“Dr. King dreamed of inclusiveness," Williams said. "However, one of the major divides is between those who are religious and those who are not. A way to break down the divisive lines is through storytelling, so tonight we will have distinguished guests share their stories.”
7 p.m. — Community Forum moderated by Kevin Muhammad at Eastdale Village Community Church, 1402 Tunnel Blvd.
7 p.m. — Claud Anderson speaks on empowering the black community at New Monumental Baptist Church, 901 Woodmore Lane. Event co-sponsored by Chattanooga Sankofa. Tickets are $10. Unity Group is asking people to wear dashikis to the event.
9 a.m. — Prayer Breakfast with Ana Garcia-Ashley of Gamaliel Community Network at Second Missionary Baptist Church, 2305 E. Third St. Tickets are $25.
8:30 a.m. — The Chattanooga Office of Multicultural Affairs hosts an MLK Day of Service. Volunteers are asked to check in between 8:30 a.m. and 9 a.m. at Glass House Collective near the corner of Glass Street and North Chamberlain Avenue. Service projects begin at 9 a.m. and should end by noon or earlier. For more information or to register online go to bit.ly/MLKDayCHA2017.
11 a.m. — Techtown offers an introduction to robotics, film and circuitry for youth ages 7 and older. The event is from 11 a.m. to 2 p.m. at the Bessie Smith Cultural Center at 200 E. M.L. King Blvd.
3:15 p.m. — M.L. King Day March and main program. March lineup starts at 3:15 p.m. in the Urban League parking lot on M.L. King Boulevard and Peeples Street. March starts at 4 p.m. Main program starts at 5 p.m. at the Tivoli Theatre at 709 Broad St. Charles Steele, CEO and president of the Southern Christian Leadership Conference, is the main speaker.
"Don't talk to strangers," is the rule most children are taught regardless of their economic, religious or racial background, said the Rev. Charlotte S. Williams, vice president of the Unity Group of Chattanooga. But on Tuesday night, she challenged the more than 50 people attending the Interfaith Martin Luther King Jr. celebration to break that rule.
She challenged all of them to sit next to someone they didn't know and eat together after the interfaith service.
"We live in such isolation," said Williams, pastor of Eastdale Village Community United Methodist Church. "We have so many phobias and so many '-isms', and that is destroying us."
The crowd included more whites than blacks and there were people from the Middle East, Native Americans and people from the LGBT community.

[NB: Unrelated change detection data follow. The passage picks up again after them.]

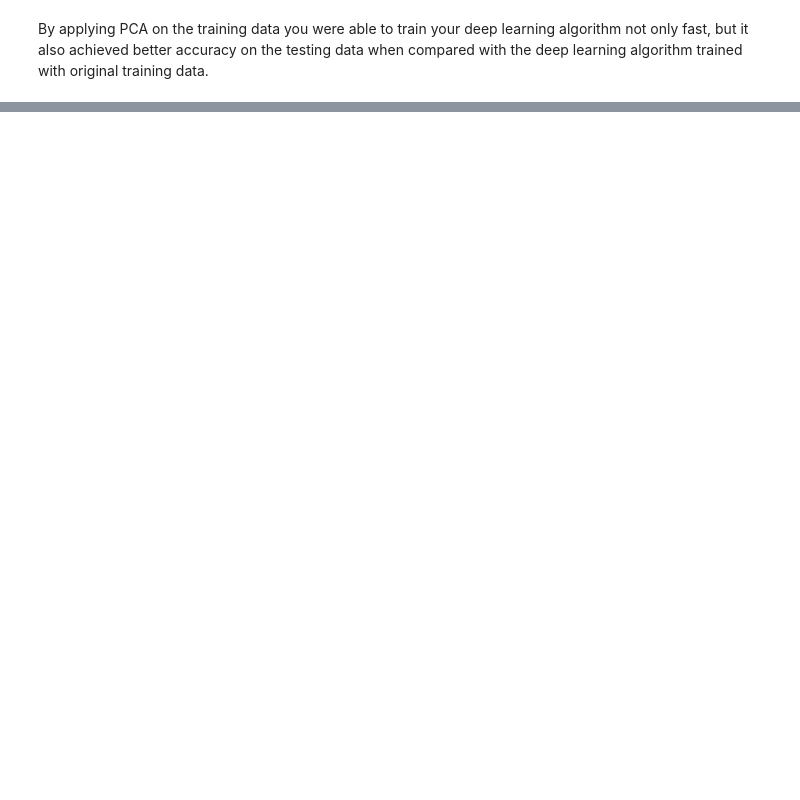
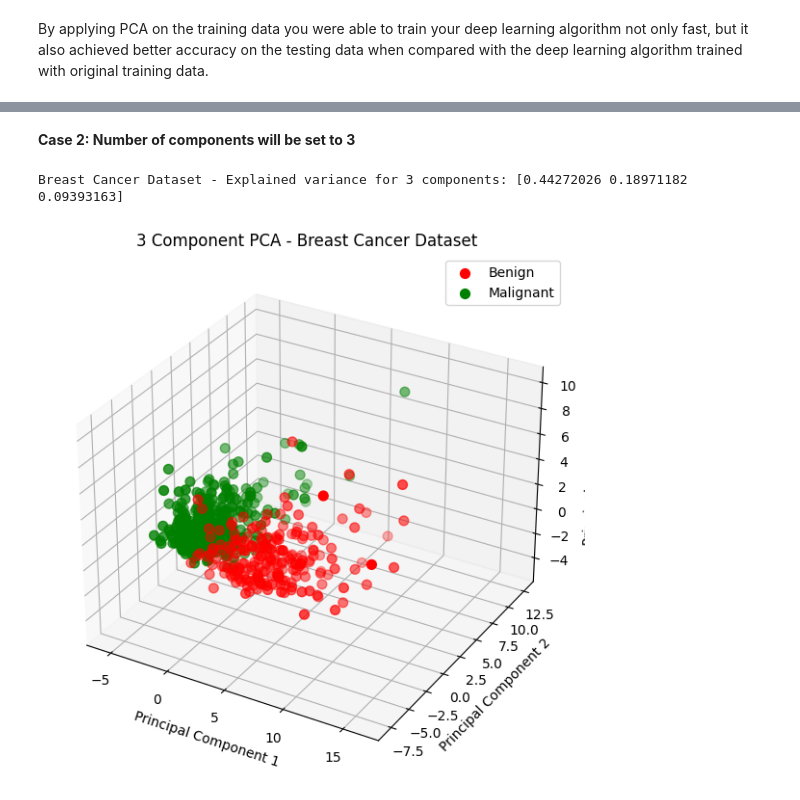
Before and after one commit to prosperjohn9/pca, a Jupyter notebook: Principal_Component_Analysis_(PCA).ipynb, the cells around one changed output, grey strips where cells are left out. Drawn from its saved outputs; the diff is of its cells as text; code cells hidden in the pictures; blank space fills up the shorter version.

```diff
--- a/Principal_Component_Analysis_(PCA).ipynb
+++ b/Principal_Component_Analysis_(PCA).ipynb
@@ -440,0 +559,32 @@ By applying PCA on the training data you were able to train your deep learning a
+# %% [markdown]
+**Case 2: Number of components will be set to 3**
+# %%
+# PCA with 3 components for the Breast Cancer dataset
+pca_breast_3 = PCA(n_components=3)
+principalComponents_breast_3 = pca_breast_3.fit_transform(x)
+explained_variance_breast_3 = pca_breast_3.explained_variance_ratio_
+print('Breast Cancer Dataset - Explained variance for 3 components:', explained_variance_breast_3)
+
+# Creating a DataFrame for 3D visualization
+principal_breast_Df_3 = pd.DataFrame(data = principalComponents_breast_3, columns = ['Principal Component 1', 'Principal Component 2', 'Principal Component 3'])
+principal_breast_Df_3['Target'] = breast.target
+
+# 3D Visualization
+fig = plt.figure(figsize=(10, 7))
+ax = fig.add_subplot(111, projection='3d')
+targets = [0, 1]  # Assuming 0 for benign, 1 for malignant
+colors = ['r', 'g']
+for target, color in zip(targets, colors):
+    indicesToKeep = principal_breast_Df_3['Target'] == target
+    ax.scatter(principal_breast_Df_3.loc[indicesToKeep, 'Principal Component 1'],
+               principal_breast_Df_3.loc[indicesToKeep, 'Principal Component 2'],
+               principal_breast_Df_3.loc[indicesToKeep, 'Principal Component 3'], c = color, s = 50)
+ax.set_xlabel('Principal Component 1')
+ax.set_ylabel('Principal Component 2')
+ax.set_zlabel('Principal Component 3')
+ax.legend(['Benign', 'Malignant'])
+ax.set_title('3 Component PCA - Breast Cancer Dataset')
+plt.show()
+# %% [output]
+Breast Cancer Dataset - Explained variance for 3 components: [0.44272026 0.18971182 0.09393163]
+[figure, added]
```
Also changed, not shown: parts of 54 cells of this notebook.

The group included Christian ministers, humanists, people who worship nature, Muslims and representatives from the Unitarian Universalist Church.
The event was the first of a weeklong celebration honoring the life of the late civil rights leader, the Rev. Martin Luther King Jr.
Local Nation of Islam leader Kevin Muhammad will host a community forum on the "People's Agenda" at 7 p.m. Thursday at the Eastdale Village Community Church on Tunnel Boulevard. The "People's Agenda" is a list made by residents of what they want from elected officials.
"Dr. King dreamed of inclusiveness," Williams said. "However, one of the major divides is between those who are religious and those who are not. A way to break down the divisive lines is through storytelling, so tonight we will have distinguished guests share their stories."
Barbara Miller of the Bha'i Faith gave a prayer and explained that her faith, at its very core, teaches that "we are one people."
It teaches that "all are created from the same dust, that no one should exalt himself above another," she said.
Terry Stulce gave a Buddhist prayer and Williams poured libations in memory of "our ancestors."
Beth Foster of the Mercy Junction Justice & Peace Center talked about it being the 50th anniversary of when King started the Poor People's campaign. She challenged Americans to help the nation be born again and be restructured to have more consideration for the poor. Mary Bricker Jenkins passed out a flyer inviting people to participate in a local Poor People's campaign by contacting the Mercy Junction Justice and Peace Center.
And Deborah Levine of the Mizpah Congregation talked about her work to bring diverse cultures together, especially blacks and Jews.
Contact staff writer Yolanda Putman at firstname.lastname@example.org or 423-757-6431.